JESSIE sat down by her mother to sew. She was making a pillowcase for her own little pillow.

"All this?" she asked in a discontented tone, holding the seam out.

"That is not too much for a little girl who has a workbasket of her own," said her mother.

"Yes," thought Jessie, "mother has given me a work-basket, and I ought to be willing to sew," and with that she took a few stitches quite diligently.

"I have a dreadful pain in my side," said Jessie, in a few minutes. "My thumb is very sore," she said after sewing a little longer.

"Oh, my hand is so tired," that was next. And with that she laid down her work. Next there was something the matter with her foot, and then with her eye.  But at length the sewing was done, and Jessie brought it to her mother.

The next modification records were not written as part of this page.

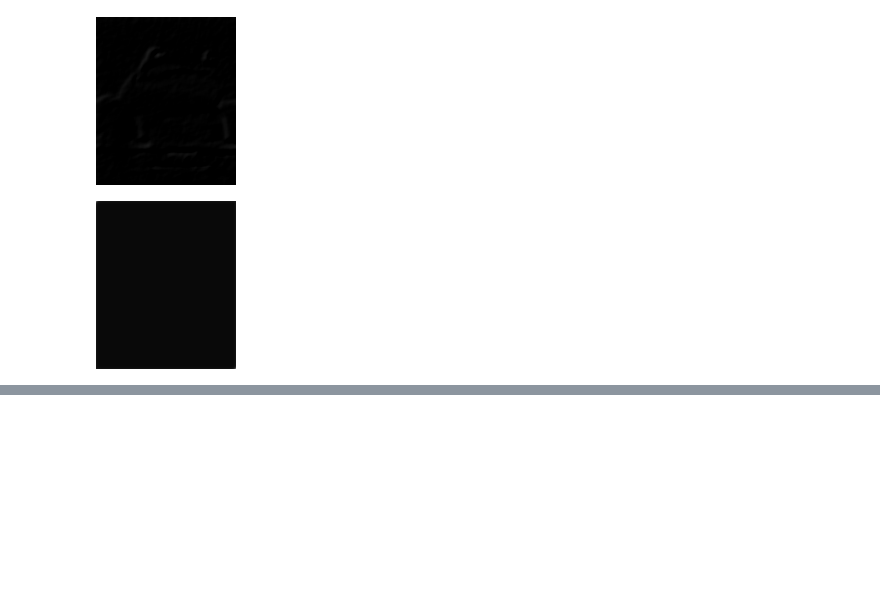
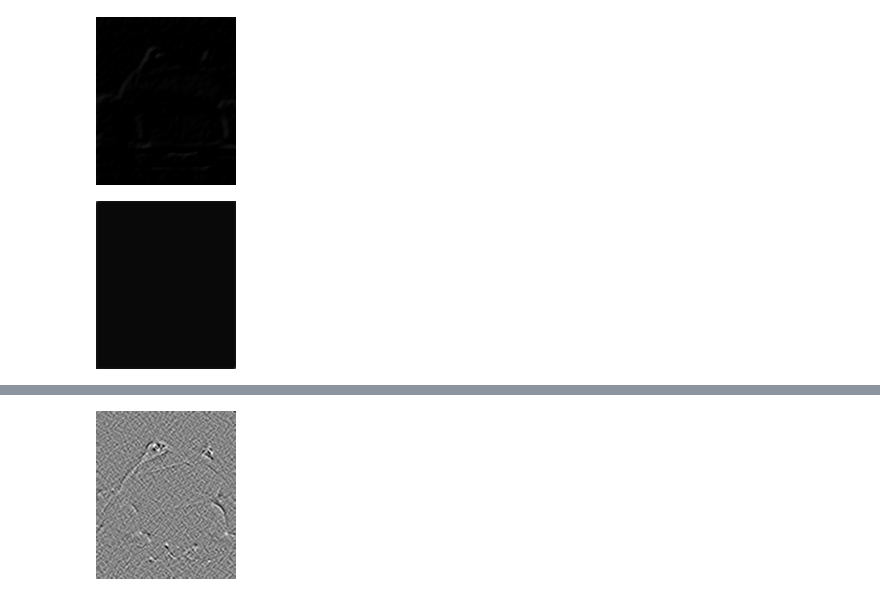
Before and after one commit to yiyuezhuo/nonparametric-statistic-class-paper, a Jupyter notebook: smoothing_julia.ipynb, the cells around one changed output, grey strips where cells are left out. Drawn from its saved outputs; the diff is of its cells as text; code cells hidden in the pictures; blank space fills up the shorter version.

```diff
--- a/smoothing_julia.ipynb
+++ b/smoothing_julia.ipynb
@@ -391,0 +468,7 @@ Gray.(mat4[3,:,:])
+# %%
+coef = imfilter(Gray.(toad_noised), Kernel.sobel())
+coef_min = minimum(coef)
+coef_max = maximum(coef)
+Gray.((coef .- coef_min)./(coef_max - coef_min))
+# %% [output]
+[figure, added]
```
Also changed, not shown: parts of 29 cells of this notebook, 8 other files.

"Shall I not send at once for a doctor?" said her mother.

"A doctor for me, mother?" cried the little girl, as surprised as she could be.

"Certainly," said her mother;" a little girl so full of aches and pains must be sick, and the sooner we have a doctor the better."

"O mother!" said Jessie, laughing," they were sewing aches. I am well enough now.  "I have heard of other little girls besides Jessie who had sewing aches and pains whenever their parents had work for them to do. These aches and pains do show sickness. They are symptoms of a bad disease, which eats some people up. This disease is called "selfishness." It makes children cross, and fretful, and disobliging, and troublesome, and unhappy; and I am sure it makes those unhappy who have the charge of them.

The Christian Child.